As for the reliability of the New Testament and the task of the textual critic, they write, first, that about 95 percent of the Greek New Testament is settled.
Second, Elliott and Moir are optimistic about reaching back to the text of the first-century.
They also caution us against the common assertion that variants in the Greek New Testament do not affect (their word) Christian doctrine (p. 3). They are right about this, if they use the light word affect. However, it is accurate to say that Christian doctrine is not impacted negatively, as if the variants overturn or deny a doctrine, such as the Virgin Birth or the deity of Christ.
Finally, Elliott and Moir state that New Testament textual critics have confidence that the original text can be recovered:
Philip W. Comfort

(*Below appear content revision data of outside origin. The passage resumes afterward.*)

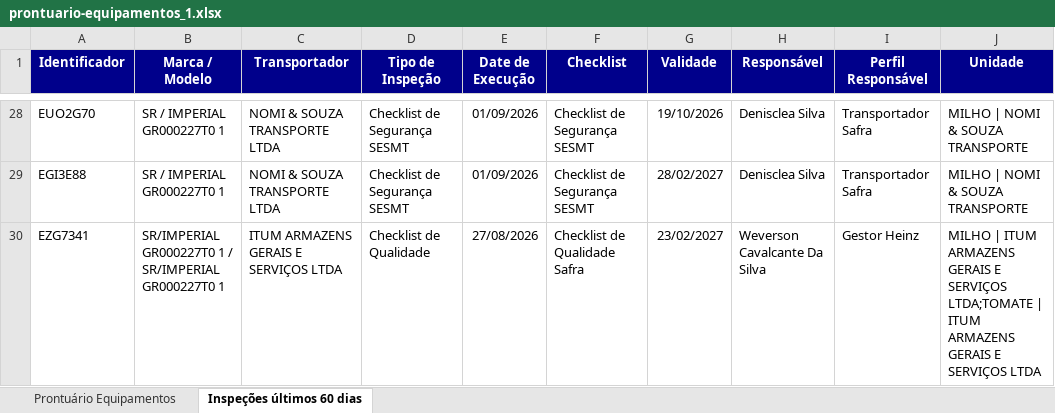
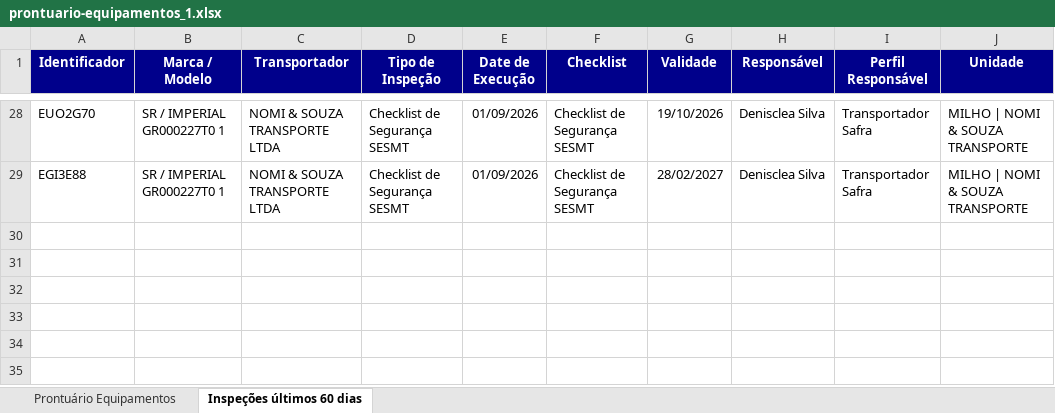
Before and after one commit to hannahfrotalegal/painel-frotalegal-heinz, an Excel workbook: dados/prontuario-equipamentos_1.xlsx, sheet Inspeções últimos 60 dias, drawn as a sheet; only a part is shown, gaps mark what is left out; values as stored, in another font and other column widths than the file's, no borders; the diff names each change by its address in the sheet, - before the commit and + after, or states it on an @@ line.

Commit message:
Atualiza dados — extração 26/10/2026 15:04 (via painel)

```diff
--- a/dados/prontuario-equipamentos_1.xlsx (sheet Inspeções últimos 60 dias)
+++ b/dados/prontuario-equipamentos_1.xlsx (sheet Inspeções últimos 60 dias)
-row 30: EZG7341 | SR/IMPERIAL GR000227T0 1 / SR/IMPERIAL GR000227T0 1 | ITUM ARMAZENS GERAIS E SERVIÇOS LTDA | Checklist de Qualidade | 27/08/2026 | Checklist de Qualidade Safra | 23/02/2027 | Weverson Cavalcante Da Silva | Gestor Heinz | MILHO | ITUM ARMAZENS GERAIS E SERVIÇOS LTDA;TOMATE | ITUM ARMAZENS GERAIS E SERVIÇOS LTDA
```
Also changed, not shown: sheet Prontuário Equipamentos.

Philip W. Comfort is another prominent textual critic, writing books that introduce students to this science and art. In his Quest for the Original Text of the New Testament (Wipf and Stock, 1990, 1992), he quotes a few brief pessimistic pronouncements from textual critics, but then he is optimistic about the quest for recovering the original Greek New Testament.

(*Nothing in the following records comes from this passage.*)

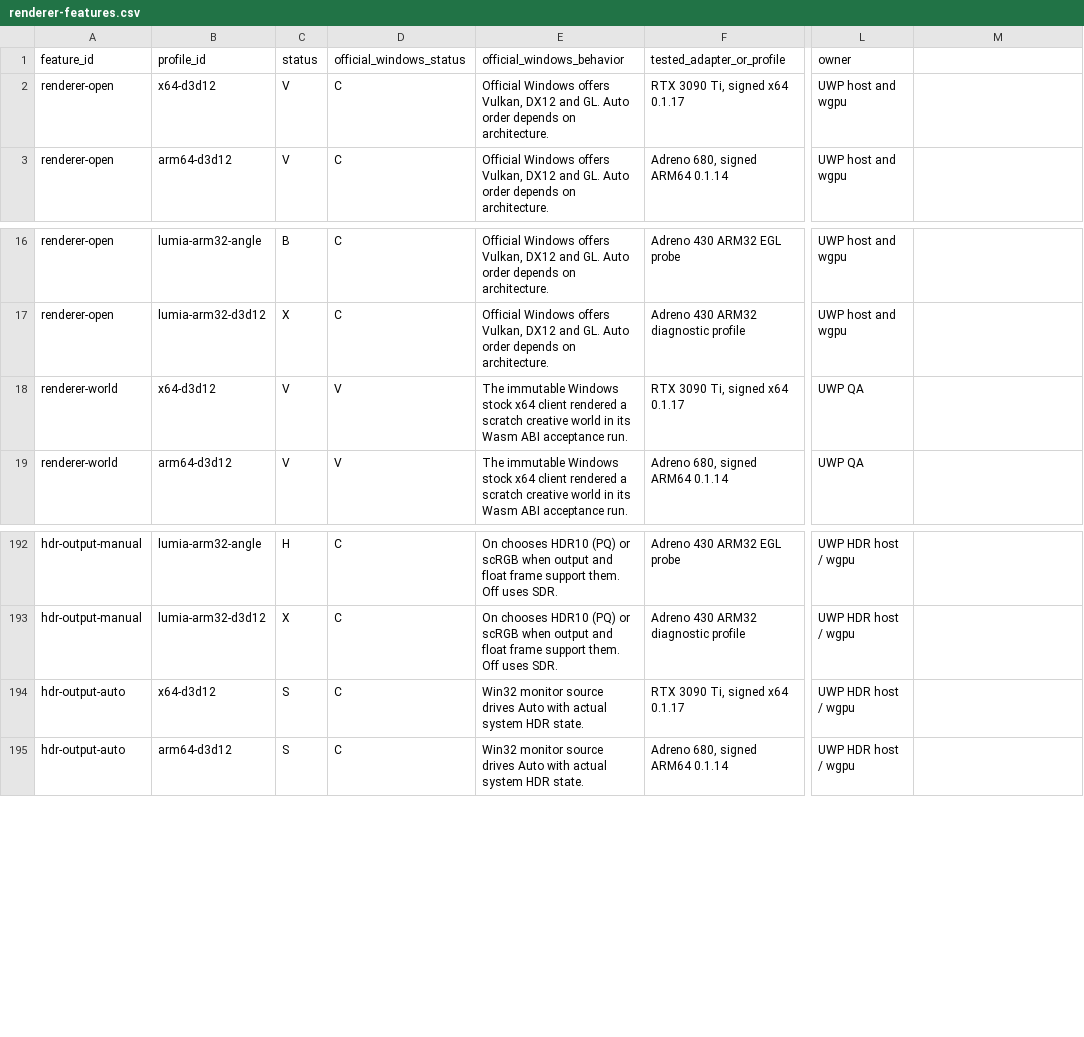
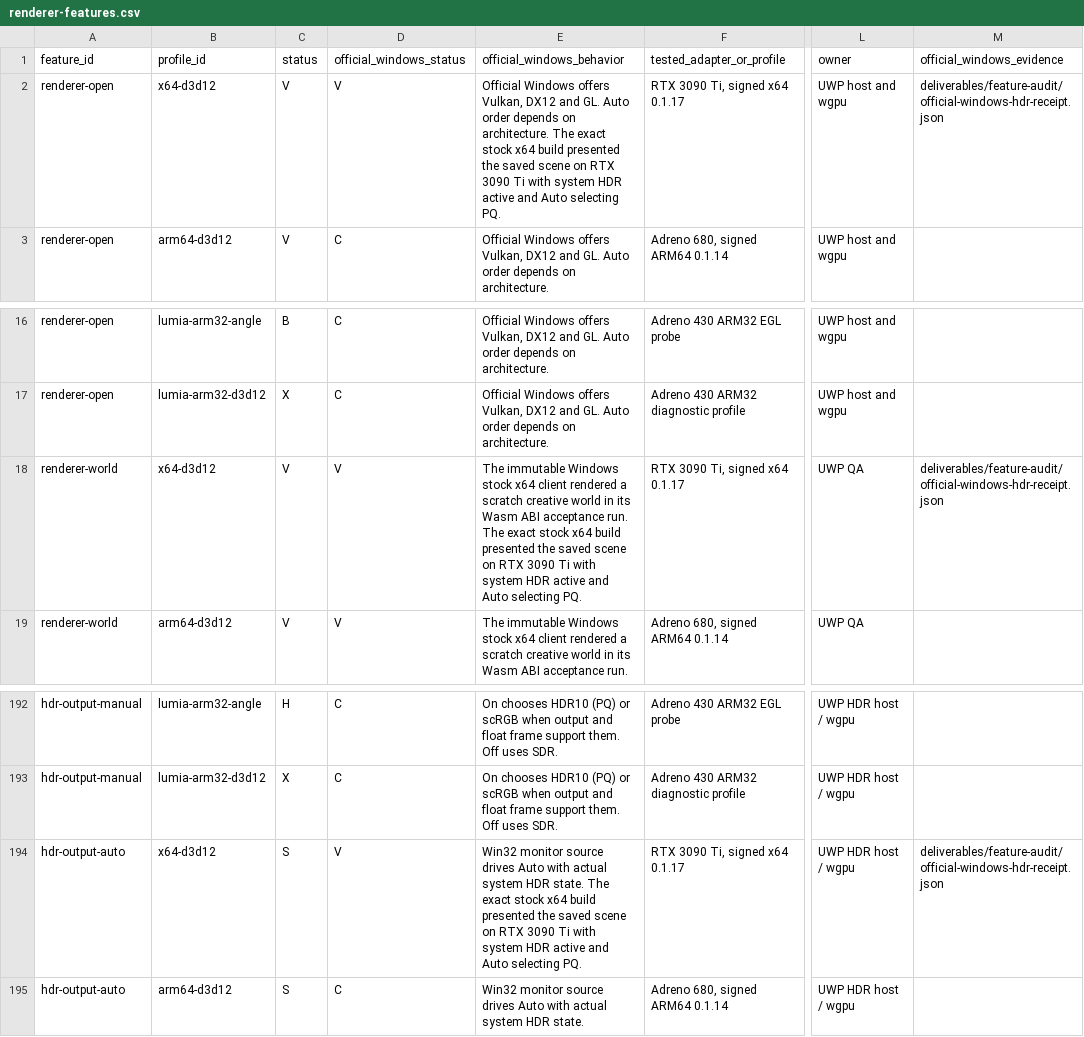
Before and after one commit to megabytesme/MCHorizonUWP, a CSV file: deliverables/feature-audit/renderer-features.csv, drawn as a sheet; only a part is shown, gaps mark what is left out; the diff names each change by its address in the sheet, - before the commit and + after, or states it on an @@ line.

Commit message:
Trace Windows settings effects and verify the stock HDR reference

```diff
--- a/deliverables/feature-audit/renderer-features.csv
+++ b/deliverables/feature-audit/renderer-features.csv
-M1: (empty)
+M1: official_windows_evidence
-D2 (official_windows_status): C
+D2 (official_windows_status): V
-E2 (official_windows_behavior): …on architecture.
+E2 (official_windows_behavior): …on architecture. The exact stock x64 build presented the saved scene on RTX 3090 Ti with system HDR active and Auto selecting PQ.
-M2 (official_windows_evidence): (empty)
+M2 (official_windows_evidence): deliverables/feature-audit/official-windows-hdr-receipt.json
-E18 (official_windows_behavior): …acceptance run.
+E18 (official_windows_behavior): …acceptance run. The exact stock x64 build presented the saved scene on RTX 3090 Ti with system HDR active and Auto selecting PQ.
-M18 (official_windows_evidence): (empty)
+M18 (official_windows_evidence): deliverables/feature-audit/official-windows-hdr-receipt.json
-D194 (official_windows_status): C
+D194 (official_windows_status): V
-E194 (official_windows_behavior): …HDR state.
+E194 (official_windows_behavior): …HDR state. The exact stock x64 build presented the saved scene on RTX 3090 Ti with system HDR active and Auto selecting PQ.
-M194 (official_windows_evidence): (empty)
+M194 (official_windows_evidence): deliverables/feature-audit/official-windows-hdr-receipt.json
```
Also changed, not shown: 16 other files.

Years later Comfort publishes another book on textual criticism (Encountering the Manuscripts, Broadman and Holman, 2005). His optimism does not seem to have flagged. He describes the difference among scholars on some variants that have an equal weight of manuscripts behind them, and maybe the scholars will never come to an agreement. But then Comfort puts this in perspective:
Bruce M. Metzger
Bruce M. Metzger (d. February 2007) is on the same level as Aland and Aland as textual critics. He wrote the first three editions of the Text of the New Testament: Its Transmission, Corruption, and Restoration (Oxford UP, 1964, 1968, 1992). For the fourth edition (2005) he was joined by Bart D. Ehrman. I quote from this edition, while noting that conclusions are found in the earlier editions.
In the preface to the first edition Metzger writes that the goal of textual criticism is to recover the original words.
After describing the poor showing of non-Christian manuscripts of ancient Roman authors, Metzger (and Ehrman, though the following passage exists in the third edition without him) draws this conclusion about the richness and variety of the New Testament manuscripts:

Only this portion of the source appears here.